___ PROVIDED DATA ___

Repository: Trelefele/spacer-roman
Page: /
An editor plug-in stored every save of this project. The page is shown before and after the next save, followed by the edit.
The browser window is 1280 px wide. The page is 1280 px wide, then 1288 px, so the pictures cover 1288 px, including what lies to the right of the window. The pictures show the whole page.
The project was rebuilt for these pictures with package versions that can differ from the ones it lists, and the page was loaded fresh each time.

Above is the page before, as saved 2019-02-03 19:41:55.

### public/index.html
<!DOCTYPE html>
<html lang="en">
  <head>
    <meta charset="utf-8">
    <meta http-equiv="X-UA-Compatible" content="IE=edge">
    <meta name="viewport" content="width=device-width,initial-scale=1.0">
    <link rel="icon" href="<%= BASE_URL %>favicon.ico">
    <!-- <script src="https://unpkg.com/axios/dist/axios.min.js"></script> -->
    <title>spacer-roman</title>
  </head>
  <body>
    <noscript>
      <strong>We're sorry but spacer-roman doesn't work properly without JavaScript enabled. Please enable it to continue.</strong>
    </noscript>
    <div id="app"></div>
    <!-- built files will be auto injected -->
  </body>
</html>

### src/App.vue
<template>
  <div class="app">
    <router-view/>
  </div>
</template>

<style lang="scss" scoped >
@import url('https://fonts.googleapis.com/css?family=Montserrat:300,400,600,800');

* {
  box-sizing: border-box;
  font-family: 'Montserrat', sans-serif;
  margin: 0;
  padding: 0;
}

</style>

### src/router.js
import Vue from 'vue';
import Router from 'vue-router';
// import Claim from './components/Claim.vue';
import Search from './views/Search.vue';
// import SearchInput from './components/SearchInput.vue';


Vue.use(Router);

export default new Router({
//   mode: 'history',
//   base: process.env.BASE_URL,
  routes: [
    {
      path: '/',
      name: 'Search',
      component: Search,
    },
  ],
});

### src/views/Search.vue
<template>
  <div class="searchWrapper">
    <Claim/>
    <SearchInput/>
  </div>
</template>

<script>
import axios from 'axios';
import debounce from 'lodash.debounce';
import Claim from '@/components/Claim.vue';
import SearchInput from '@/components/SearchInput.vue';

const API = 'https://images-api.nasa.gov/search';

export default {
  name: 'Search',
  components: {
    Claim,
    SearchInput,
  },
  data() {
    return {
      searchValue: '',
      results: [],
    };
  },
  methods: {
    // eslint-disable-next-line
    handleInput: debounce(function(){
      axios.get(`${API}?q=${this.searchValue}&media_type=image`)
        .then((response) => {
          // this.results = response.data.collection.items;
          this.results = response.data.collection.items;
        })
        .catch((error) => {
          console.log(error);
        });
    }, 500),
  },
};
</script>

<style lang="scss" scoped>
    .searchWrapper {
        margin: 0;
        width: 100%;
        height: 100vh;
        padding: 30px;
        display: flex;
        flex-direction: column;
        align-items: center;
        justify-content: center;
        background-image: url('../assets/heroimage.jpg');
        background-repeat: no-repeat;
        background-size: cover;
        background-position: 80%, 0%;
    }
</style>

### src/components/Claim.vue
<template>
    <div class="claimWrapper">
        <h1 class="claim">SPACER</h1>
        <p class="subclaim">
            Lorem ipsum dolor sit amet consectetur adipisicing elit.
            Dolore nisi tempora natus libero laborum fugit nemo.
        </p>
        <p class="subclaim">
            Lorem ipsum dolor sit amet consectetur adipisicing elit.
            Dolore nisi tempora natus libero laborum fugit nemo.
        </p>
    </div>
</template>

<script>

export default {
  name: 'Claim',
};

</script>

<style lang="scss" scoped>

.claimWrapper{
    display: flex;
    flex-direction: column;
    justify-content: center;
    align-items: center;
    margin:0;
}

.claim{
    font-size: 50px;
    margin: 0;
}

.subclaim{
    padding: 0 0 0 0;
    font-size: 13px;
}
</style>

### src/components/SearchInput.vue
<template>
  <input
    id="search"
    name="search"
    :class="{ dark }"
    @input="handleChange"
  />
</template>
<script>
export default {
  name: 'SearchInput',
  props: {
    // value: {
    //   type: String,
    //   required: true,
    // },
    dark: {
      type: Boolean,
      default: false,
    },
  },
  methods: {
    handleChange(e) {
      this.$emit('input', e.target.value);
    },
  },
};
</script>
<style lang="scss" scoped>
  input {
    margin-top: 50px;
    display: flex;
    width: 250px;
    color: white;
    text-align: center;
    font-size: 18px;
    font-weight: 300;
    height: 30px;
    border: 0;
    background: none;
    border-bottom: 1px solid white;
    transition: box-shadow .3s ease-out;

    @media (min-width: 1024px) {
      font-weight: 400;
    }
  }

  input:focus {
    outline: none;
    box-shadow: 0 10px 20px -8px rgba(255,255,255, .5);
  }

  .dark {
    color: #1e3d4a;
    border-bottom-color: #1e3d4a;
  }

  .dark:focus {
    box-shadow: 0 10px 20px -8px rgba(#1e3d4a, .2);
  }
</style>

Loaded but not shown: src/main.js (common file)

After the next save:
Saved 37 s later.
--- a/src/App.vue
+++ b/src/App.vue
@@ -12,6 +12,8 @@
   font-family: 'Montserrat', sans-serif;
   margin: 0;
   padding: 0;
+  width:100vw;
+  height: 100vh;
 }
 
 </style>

___

EXERCISE DETAILS:
Reproduce every line of the data verbatim.

THE ANSWER:
Repository: Trelefele/spacer-roman
Page: /
An editor plug-in stored every save of this project. The page is shown before and after the next save, followed by the edit.
The browser window is 1280 px wide. The page is 1280 px wide, then 1288 px, so the pictures cover 1288 px, including what lies to the right of the window. The pictures show the whole page.
The project was rebuilt for these pictures with package versions that can differ from the ones it lists, and the page was loaded fresh each time.

Above is the page before, as saved 2019-02-03 19:41:55.

### public/index.html
<!DOCTYPE html>
<html lang="en">
  <head>
    <meta charset="utf-8">
    <meta http-equiv="X-UA-Compatible" content="IE=edge">
    <meta name="viewport" content="width=device-width,initial-scale=1.0">
    <link rel="icon" href="<%= BASE_URL %>favicon.ico">
    <!-- <script src="https://unpkg.com/axios/dist/axios.min.js"></script> -->
    <title>spacer-roman</title>
  </head>
  <body>
    <noscript>
      <strong>We're sorry but spacer-roman doesn't work properly without JavaScript enabled. Please enable it to continue.</strong>
    </noscript>
    <div id="app"></div>
    <!-- built files will be auto injected -->
  </body>
</html>

### src/App.vue
<template>
  <div class="app">
    <router-view/>
  </div>
</template>

<style lang="scss" scoped >
@import url('https://fonts.googleapis.com/css?family=Montserrat:300,400,600,800');

* {
  box-sizing: border-box;
  font-family: 'Montserrat', sans-serif;
  margin: 0;
  padding: 0;
}

</style>

### src/router.js
import Vue from 'vue';
import Router from 'vue-router';
// import Claim from './components/Claim.vue';
import Search from './views/Search.vue';
// import SearchInput from './components/SearchInput.vue';


Vue.use(Router);

export default new Router({
//   mode: 'history',
//   base: process.env.BASE_URL,
  routes: [
    {
      path: '/',
      name: 'Search',
      component: Search,
    },
  ],
});

### src/views/Search.vue
<template>
  <div class="searchWrapper">
    <Claim/>
    <SearchInput/>
  </div>
</template>

<script>
import axios from 'axios';
import debounce from 'lodash.debounce';
import Claim from '@/components/Claim.vue';
import SearchInput from '@/components/SearchInput.vue';

const API = 'https://images-api.nasa.gov/search';

export default {
  name: 'Search',
  components: {
    Claim,
    SearchInput,
  },
  data() {
    return {
      searchValue: '',
      results: [],
    };
  },
  methods: {
    // eslint-disable-next-line
    handleInput: debounce(function(){
      axios.get(`${API}?q=${this.searchValue}&media_type=image`)
        .then((response) => {
          // this.results = response.data.collection.items;
          this.results = response.data.collection.items;
        })
        .catch((error) => {
          console.log(error);
        });
    }, 500),
  },
};
</script>

<style lang="scss" scoped>
    .searchWrapper {
        margin: 0;
        width: 100%;
        height: 100vh;
        padding: 30px;
        display: flex;
        flex-direction: column;
        align-items: center;
        justify-content: center;
        background-image: url('../assets/heroimage.jpg');
        background-repeat: no-repeat;
        background-size: cover;
        background-position: 80%, 0%;
    }
</style>

### src/components/Claim.vue
<template>
    <div class="claimWrapper">
        <h1 class="claim">SPACER</h1>
        <p class="subclaim">
            Lorem ipsum dolor sit amet consectetur adipisicing elit.
            Dolore nisi tempora natus libero laborum fugit nemo.
        </p>
        <p class="subclaim">
            Lorem ipsum dolor sit amet consectetur adipisicing elit.
            Dolore nisi tempora natus libero laborum fugit nemo.
        </p>
    </div>
</template>

<script>

export default {
  name: 'Claim',
};

</script>

<style lang="scss" scoped>

.claimWrapper{
    display: flex;
    flex-direction: column;
    justify-content: center;
    align-items: center;
    margin:0;
}

.claim{
    font-size: 50px;
    margin: 0;
}

.subclaim{
    padding: 0 0 0 0;
    font-size: 13px;
}
</style>

### src/components/SearchInput.vue
<template>
  <input
    id="search"
    name="search"
    :class="{ dark }"
    @input="handleChange"
  />
</template>
<script>
export default {
  name: 'SearchInput',
  props: {
    // value: {
    //   type: String,
    //   required: true,
    // },
    dark: {
      type: Boolean,
      default: false,
    },
  },
  methods: {
    handleChange(e) {
      this.$emit('input', e.target.value);
    },
  },
};
</script>
<style lang="scss" scoped>
  input {
    margin-top: 50px;
    display: flex;
    width: 250px;
    color: white;
    text-align: center;
    font-size: 18px;
    font-weight: 300;
    height: 30px;
    border: 0;
    background: none;
    border-bottom: 1px solid white;
    transition: box-shadow .3s ease-out;

    @media (min-width: 1024px) {
      font-weight: 400;
    }
  }

  input:focus {
    outline: none;
    box-shadow: 0 10px 20px -8px rgba(255,255,255, .5);
  }

  .dark {
    color: #1e3d4a;
    border-bottom-color: #1e3d4a;
  }

  .dark:focus {
    box-shadow: 0 10px 20px -8px rgba(#1e3d4a, .2);
  }
</style>

Loaded but not shown: src/main.js (common file)

After the next save:
Saved 37 s later.
--- a/src/App.vue
+++ b/src/App.vue
@@ -12,6 +12,8 @@
   font-family: 'Montserrat', sans-serif;
   margin: 0;
   padding: 0;
+  width:100vw;
+  height: 100vh;
 }
 
 </style>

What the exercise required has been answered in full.